Just thought Mas's review provided a grain of salt and is worth considering.

Anonymous said...

You bring it upon yourself, Michael.
Like the sign says, "Do Not Feed the Trolls!"

Anonymous said...

Wow, MB! Now I know why you're a writer.

You said basically the same thing I did in the previous thread it just took you a LOT more words. :)

Remember, 'Never let the bastards get you down".

Keep up the good, HONEST, reviews and opinions my friend and to hell with the small minded.

Anonymous said...

I am little confused though when MB says that all of his guns has Laser Grips on them (which he most likely got for free and he enorses because they advertise on his show). Then the guy at the range says that they are not needed. Not sure who I should believe - and thsi is a choice that could save or end my life...

Anonymous said...


Did you read MBs post? He states that these opinions are HIS brought on by his research and experience.
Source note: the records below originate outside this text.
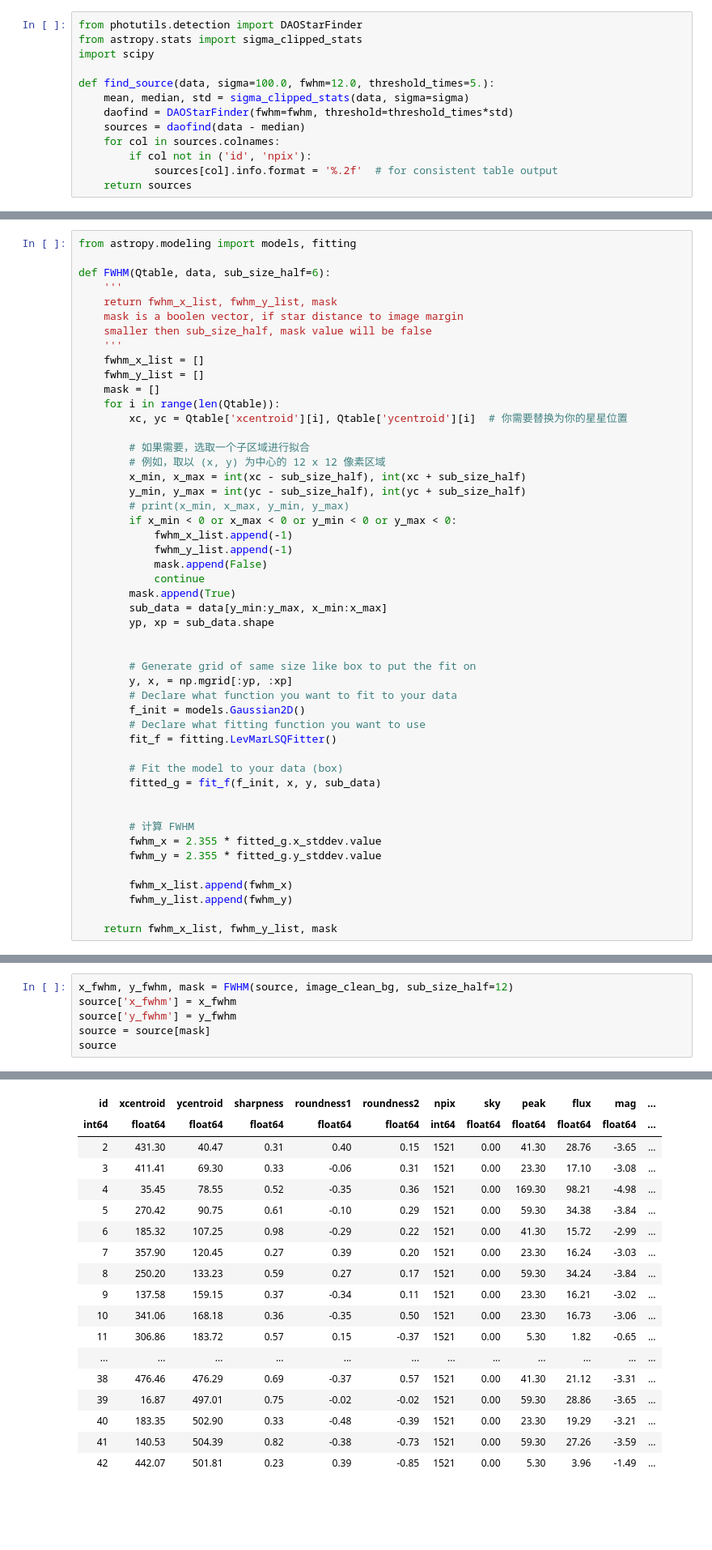
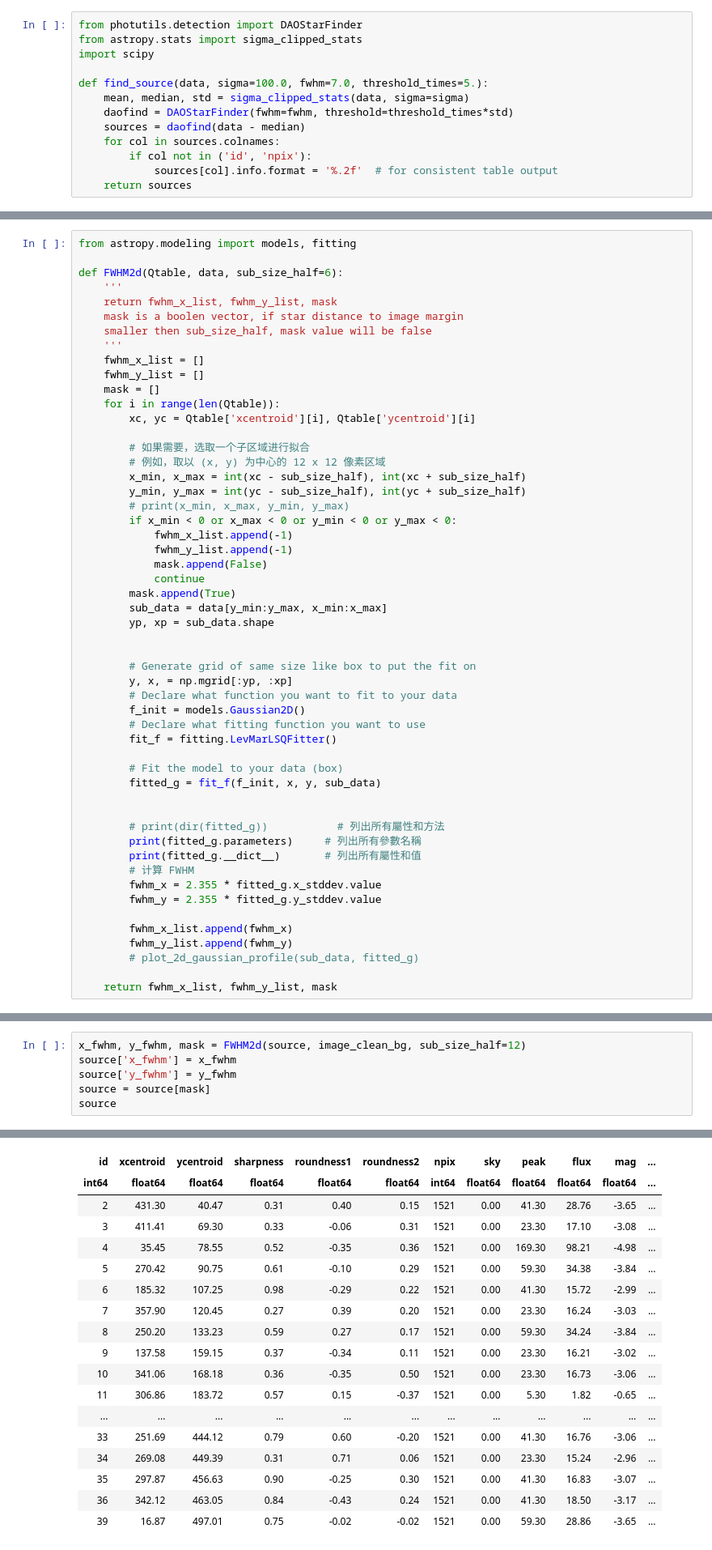
Before and after one commit to nebula0/FWHM-measure, a Jupyter notebook: FWHM.ipynb, the cells around one changed output, grey strips where cells are left out. Shown at 81% size. Drawn from its saved outputs; the diff is of its cells as text; blank space fills up the shorter version.

```diff
--- a/FWHM.ipynb
+++ b/FWHM.ipynb
@@ -117,7 +117,7 @@ from photutils.detection import DAOStarFinder
 from astropy.stats import sigma_clipped_stats
 import scipy
 
-def find_source(data, sigma=100.0, fwhm=12.0, threshold_times=5.):
+def find_source(data, sigma=100.0, fwhm=7.0, threshold_times=5.):
     mean, median, std = sigma_clipped_stats(data, sigma=sigma)
     daofind = DAOStarFinder(fwhm=fwhm, threshold=threshold_times*std)
     sources = daofind(data - median)
@@ -184,7 +184,7 @@ QTable length=42
 # %%
 from astropy.modeling import models, fitting
 
-def FWHM(Qtable, data, sub_size_half=6):
+def FWHM2d(Qtable, data, sub_size_half=6):
     '''
     return fwhm_x_list, fwhm_y_list, mask
     mask is a boolen vector, if star distance to image margin
@@ -194,7 +194,7 @@ def FWHM(Qtable, data, sub_size_half=6):
     fwhm_y_list = []
     mask = []
     for i in range(len(Qtable)):
-        xc, yc = Qtable['xcentroid'][i], Qtable['ycentroid'][i]  # 你需要替换为你的星星位置
+        xc, yc = Qtable['xcentroid'][i], Qtable['ycentroid'][i]
 
         # 如果需要，选取一个子区域进行拟合
         # 例如，取以 (x, y) 为中心的 12 x 12 像素区域
@@ -222,11 +222,15 @@ def FWHM(Qtable, data, sub_size_half=6):
         fitted_g = fit_f(f_init, x, y, sub_data)
 
 
+        # print(dir(fitted_g))           # 列出所有屬性和方法
+        print(fitted_g.parameters)     # 列出所有參數名稱
+        print(fitted_g.__dict__)       # 列出所有屬性和值
         # 计算 FWHM
         fwhm_x = 2.355 * fitted_g.x_stddev.value
         fwhm_y = 2.355 * fitted_g.y_stddev.value
 
         fwhm_x_list.append(fwhm_x)
         fwhm_y_list.append(fwhm_y)
+        # plot_2d_gaussian_profile(sub_data, fitted_g)
 
     return fwhm_x_list, fwhm_y_list, mask
@@ -233,7 +264,7 @@ def FWHM(Qtable, data, sub_size_half=6):
 # %% [markdown]
 ### testing
 # %%
-x_fwhm, y_fwhm, mask = FWHM(source, image_clean_bg, sub_size_half=12)
+x_fwhm, y_fwhm, mask = FWHM2d(source, image_clean_bg, sub_size_half=12)
 source['x_fwhm'] = x_fwhm
 source['y_fwhm'] = y_fwhm
 source = source[mask]
@@ -244,21 +291,21 @@ QTable length=41
 | id | xcentroid | ycentroid | sharpness | roundness1 | roundness2 | npix | sky | peak | flux | mag | ... |
 | int64 | float64 | float64 | float64 | float64 | float64 | int64 | float64 | float64 | float64 | float64 | ... |
 | 2 | 431.30 | 40.47 | 0.31 | 0.40 | 0.15 | 1521 | 0.00 | 41.30 | 28.76 | -3.65 | ... |
 | 3 | 411.41 | 69.30 | 0.33 | -0.06 | 0.31 | 1521 | 0.00 | 23.30 | 17.10 | -3.08 | ... |
 | 4 | 35.45 | 78.55 | 0.52 | -0.35 | 0.36 | 1521 | 0.00 | 169.30 | 98.21 | -4.98 | ... |
 | 5 | 270.42 | 90.75 | 0.61 | -0.10 | 0.29 | 1521 | 0.00 | 59.30 | 34.38 | -3.84 | ... |
 | 6 | 185.32 | 107.25 | 0.98 | -0.29 | 0.22 | 1521 | 0.00 | 41.30 | 15.72 | -2.99 | ... |
 | 7 | 357.90 | 120.45 | 0.27 | 0.39 | 0.20 | 1521 | 0.00 | 23.30 | 16.24 | -3.03 | ... |
 | 8 | 250.20 | 133.23 | 0.59 | 0.27 | 0.17 | 1521 | 0.00 | 59.30 | 34.24 | -3.84 | ... |
 | 9 | 137.58 | 159.15 | 0.37 | -0.34 | 0.11 | 1521 | 0.00 | 23.30 | 16.21 | -3.02 | ... |
 | 10 | 341.06 | 168.18 | 0.36 | -0.35 | 0.50 | 1521 | 0.00 | 23.30 | 16.73 | -3.06 | ... |
 | 11 | 306.86 | 183.72 | 0.57 | 0.15 | -0.37 | 1521 | 0.00 | 5.30 | 1.82 | -0.65 | ... |
 | ... | ... | ... | ... | ... | ... | ... | ... | ... | ... | ... | ... |
-| 38 | 476.46 | 476.29 | 0.69 | -0.37 | 0.57 | 1521 | 0.00 | 41.30 | 21.12 | -3.31 | ... |
+| 33 | 251.69 | 444.12 | 0.79 | 0.60 | -0.20 | 1521 | 0.00 | 41.30 | 16.76 | -3.06 | ... |
+| 34 | 269.08 | 449.39 | 0.31 | 0.71 | 0.06 | 1521 | 0.00 | 23.30 | 15.24 | -2.96 | ... |
+| 35 | 297.87 | 456.63 | 0.90 | -0.25 | 0.30 | 1521 | 0.00 | 41.30 | 16.83 | -3.07 | ... |
+| 36 | 342.12 | 463.05 | 0.84 | -0.43 | 0.24 | 1521 | 0.00 | 41.30 | 18.50 | -3.17 | ... |
 | 39 | 16.87 | 497.01 | 0.75 | -0.02 | -0.02 | 1521 | 0.00 | 59.30 | 28.86 | -3.65 | ... |
-| 40 | 183.35 | 502.90 | 0.33 | -0.48 | -0.39 | 1521 | 0.00 | 23.30 | 19.29 | -3.21 | ... |
-| 41 | 140.53 | 504.39 | 0.82 | -0.38 | -0.73 | 1521 | 0.00 | 59.30 | 27.26 | -3.59 | ... |
-| 42 | 442.07 | 501.81 | 0.23 | 0.39 | -0.85 | 1521 | 0.00 | 5.30 | 3.96 | -1.49 | ... |
 # %% [markdown]
 ## plot source elipse
 # %%
```
Also changed, not shown: parts of 8 cells of this notebook, 8 other files.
Others may disagree.

As with all things it behooves us to do our own research while possibly using others opinions for guidance.

Anonymous said...

OK now, take a deep breath Michael. You're doin' fine. It's a blog! (As you previously reminded us and what a good reminder it was.) My previous comments were for YOUR own good. Now don't go self-destructing on us. Everyone has an opinion, and you're entitled to yours too. All we're asking, as our representative, is that you listen, filter out the BS and represent us. You're just like our congressmen!
If you don't agree with us, but there are many who hold an opinion, then simply go to the manufacturer and ask "So, what say you?" It's out of your hands and into theirs. The way I see it, it will only strengthen the industry, not weaken it.
Life Member

Anonymous said...

Nice blog. I've learned a lot here over the time I've been reading it. With all the hoohaw, this seemed like a good time to mention it.

Anonymous said...

Oh man, I love "anonymous" trolls.

So brave; so bold, so hiding behind the internets.

If you're going to call someone names, have the temerity to own your statements.

Tam said...

Thanks, Mr. Bane. I've gone blue in the face from trying to explain to people that "They're just machines, and machines break."

Anonymous said...

I am one of those that has had an issue with the SR9... after the first 200 rounds, i started getting deformation along the top of the barrel block... i have been in contact with ruger and they have been most helpful... if you would like more info, or a complete story, leave me a comment at my blog (which is under construction) and ill provide as much information as youd like...

oh, and apparently, smokejumper decided that abusing and trolling the threads wasnt enough and decided to come here... ahh, the wonders of anonymity on the internet...

anyways, your reviews have been extremely helpful, and were pivotal in my decision to buy an SR9...

thanks again,


Anonymous said...

apparently my url didnt show up